Records from a collection
+-------+

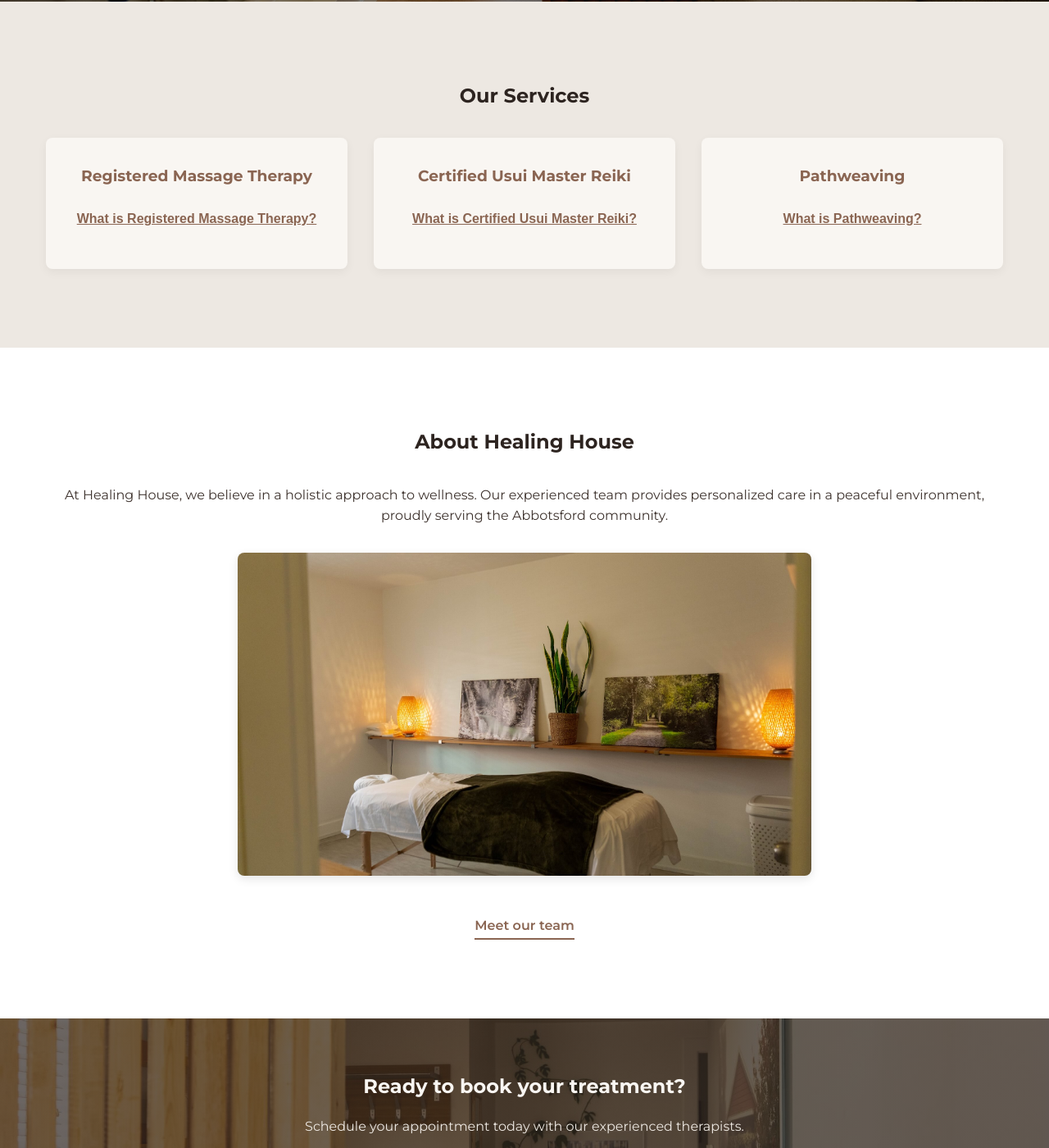
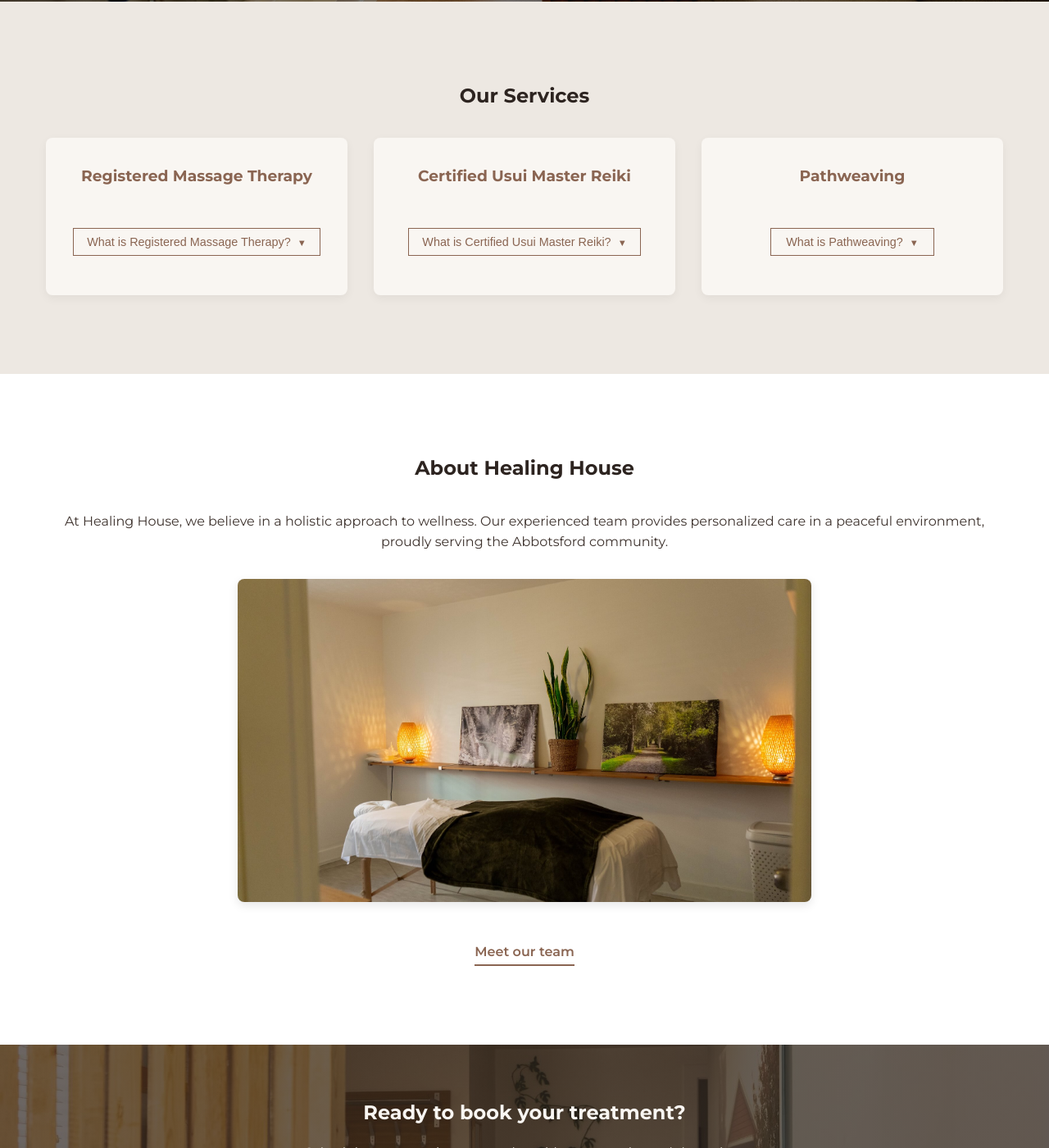
Before and after one commit to GitRealHappy/healinghouse, a Jekyll site: the page built from index.html, in a window 1280 px wide and 1400 px high, scrolled down 507 px. Shown: the whole window at 82% size. Built offline with Jekyll 4.4.1, drawn with Linux system fonts in a browser that asks for light colours.

Commit message:
fixed style of read more buttons and javascript function

```diff
--- a/assets/css/style.css
+++ b/assets/css/style.css
@@ -247,6 +247,9 @@ img {
     box-shadow: 0 4px 12px rgba(0, 0, 0, 0.05);
     transition: transform 0.3s;
     text-align: center;
+    height: fit-content;
+    display: flex;
+    flex-direction: column;
 }
 
 .service-card:hover {
@@ -267,31 +270,57 @@ img {
 .reiki-info,
 .pathweaving-info {
     margin-top: 1rem;
+    display: flex;
+    flex-direction: column;
+    flex: 1;
 }
 
 .read-more-btn {
     background: none;
-    border: none;
+    border: 1px solid var(--primary-color);
     color: var(--primary-color);
     cursor: pointer;
-    font-size: 1rem;
+    font-size: 0.9rem;
     padding: 0.5rem 1rem;
-    margin: 1rem 0;
-    transition: color 0.3s;
+    margin: 1rem auto;
+    transition: all 0.3s ease;
+    position: relative;
+    display: inline-block;
+    text-decoration: none;
+    min-width: 200px;
+}
+
+.read-more-btn::after {
+    content: "▼";
+    font-size: 0.7rem;
+    margin-left: 0.5rem;
+    display: inline-block;
+    transition: transform 0.3s ease;
+}
+
+.read-more-btn[aria-expanded="true"]::after {
+    transform: rotate(180deg);
 }
 
 .read-more-btn:hover {
-    color: var(--accent-color);
+    color: var(--light-color);
+    background-color: var(--primary-color);
 }
 
 .more-text {
     display: none;
     margin-top: 1rem;
     text-align: left;
+    padding: 1rem;
+    border: 1px solid var(--secondary-color);
+    background-color: var(--light-color);
+    opacity: 0;
+    transition: opacity 0.3s ease;
 }
 
 .more-text.expanded {
     display: block;
+    opacity: 1;
 }
 
 .more-text p {
@@ -1092,22 +1121,6 @@ img {
     margin-bottom: 0;
 }
 
-.read-more-btn {
-    background: none;
-    border: none;
-    color: var(--primary-color);
-    font-weight: bold;
-    cursor: pointer;
-    padding: 0.25rem 0; /* Minimal padding */
-    display: inline-block;
-    margin-top: 0.5rem; /* Space above the button */
-    text-decoration: underline;
-}
-
-.read-more-btn:hover {
-    color: var(--accent-color);
-}
-
 .team-book-button {
     display: block;
     width: 100%;
--- a/assets/js/main.js
+++ b/assets/js/main.js
@@ -83,6 +83,7 @@ document.addEventListener('DOMContentLoaded', function() {
             if (serviceInfoDiv) {
                 const moreTextDiv = serviceInfoDiv.querySelector('.more-text');
                 if (moreTextDiv) {
+                    // Toggle just the clicked content
                     moreTextDiv.classList.toggle('expanded');
                     const isExpanded = moreTextDiv.classList.contains('expanded');
 
```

+-------+

- [YOUR GOAL]:
Show every line in the records above that contains the word "style".

- [TASK RESPONSE]:
fixed style of read more buttons and javascript function
--- a/assets/css/style.css
+++ b/assets/css/style.css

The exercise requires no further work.